**Your objective:** The entries are to be printed again word for word, but no picture may appear.

*** Records supplied Section Begins ***

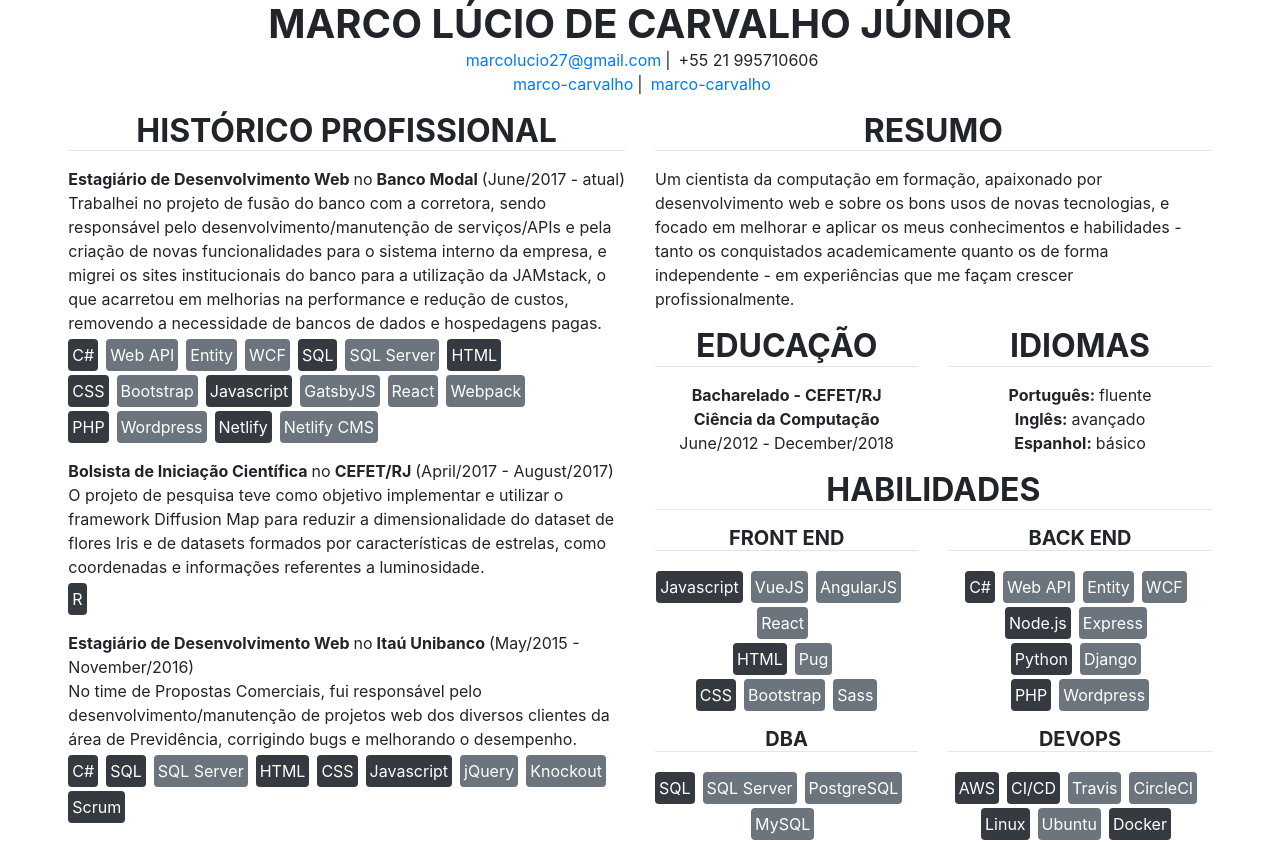
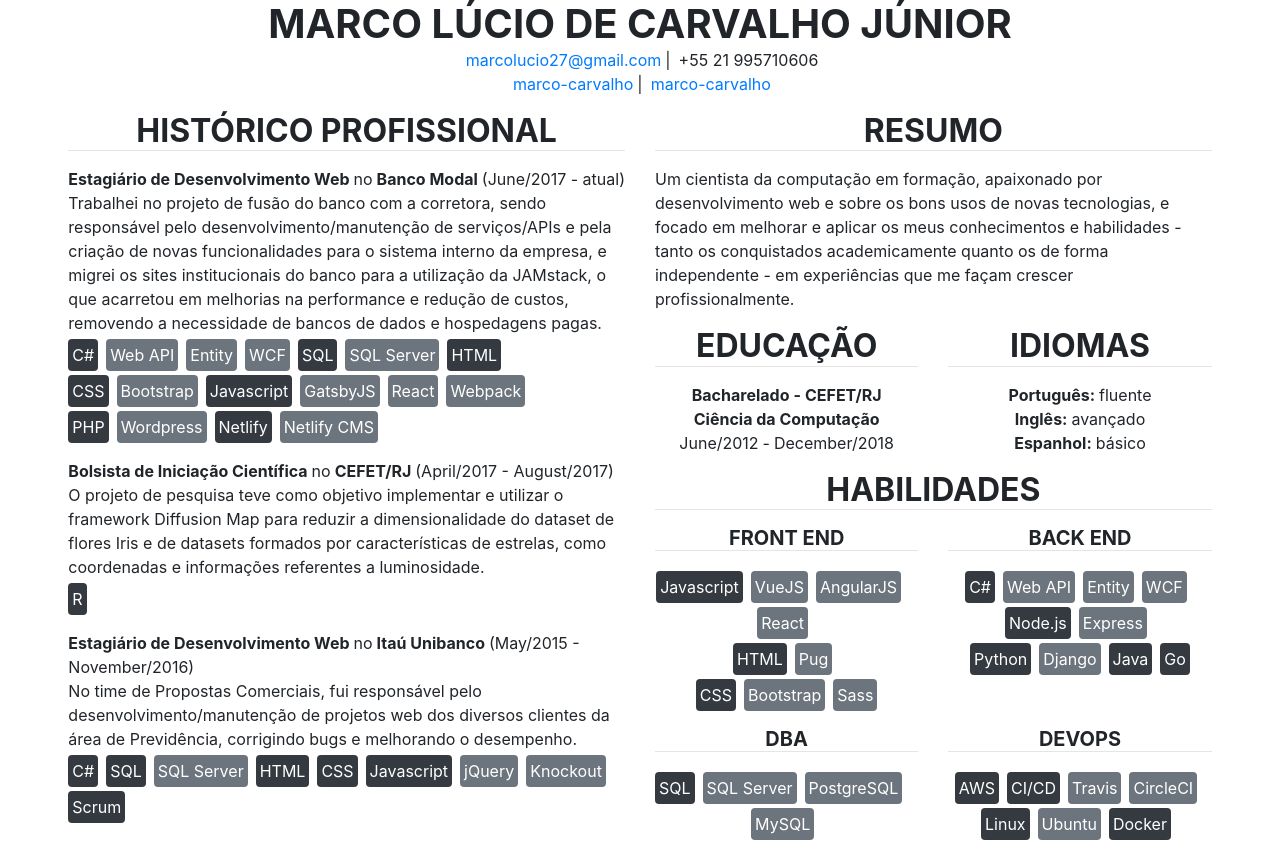
Before and after one commit to marco-carvalho/resume, a Vue app: page / in a window 1280 px wide. Shown: the top 842 px of the page. Built offline with nearby package versions, Linux system fonts and the light colour scheme.

Commit message:
replace php for java & go

```diff
--- a/src/components/Skills.vue
+++ b/src/components/Skills.vue
@@ -32,7 +32,8 @@ export default {
             { name: "C#", subtecnologies: ["Web API", "Entity", "WCF"] },
             { name: "Node.js", subtecnologies: ["Express"] },
             { name: "Python", subtecnologies: ["Django"] },
-            { name: "PHP", subtecnologies: ["Wordpress"] },
+            { name: "Java" },
+            { name: "Go" },
           ]
         },
         {
```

*** Records supplied Section Ends ***

**Response area:**
Before and after one commit to marco-carvalho/resume, a Vue app: page / in a window 1280 px wide. Shown: the top 842 px of the page. Built offline with nearby package versions, Linux system fonts and the light colour scheme.

Commit message:
replace php for java & go

```diff
--- a/src/components/Skills.vue
+++ b/src/components/Skills.vue
@@ -32,7 +32,8 @@ export default {
             { name: "C#", subtecnologies: ["Web API", "Entity", "WCF"] },
             { name: "Node.js", subtecnologies: ["Express"] },
             { name: "Python", subtecnologies: ["Django"] },
-            { name: "PHP", subtecnologies: ["Wordpress"] },
+            { name: "Java" },
+            { name: "Go" },
           ]
         },
         {
```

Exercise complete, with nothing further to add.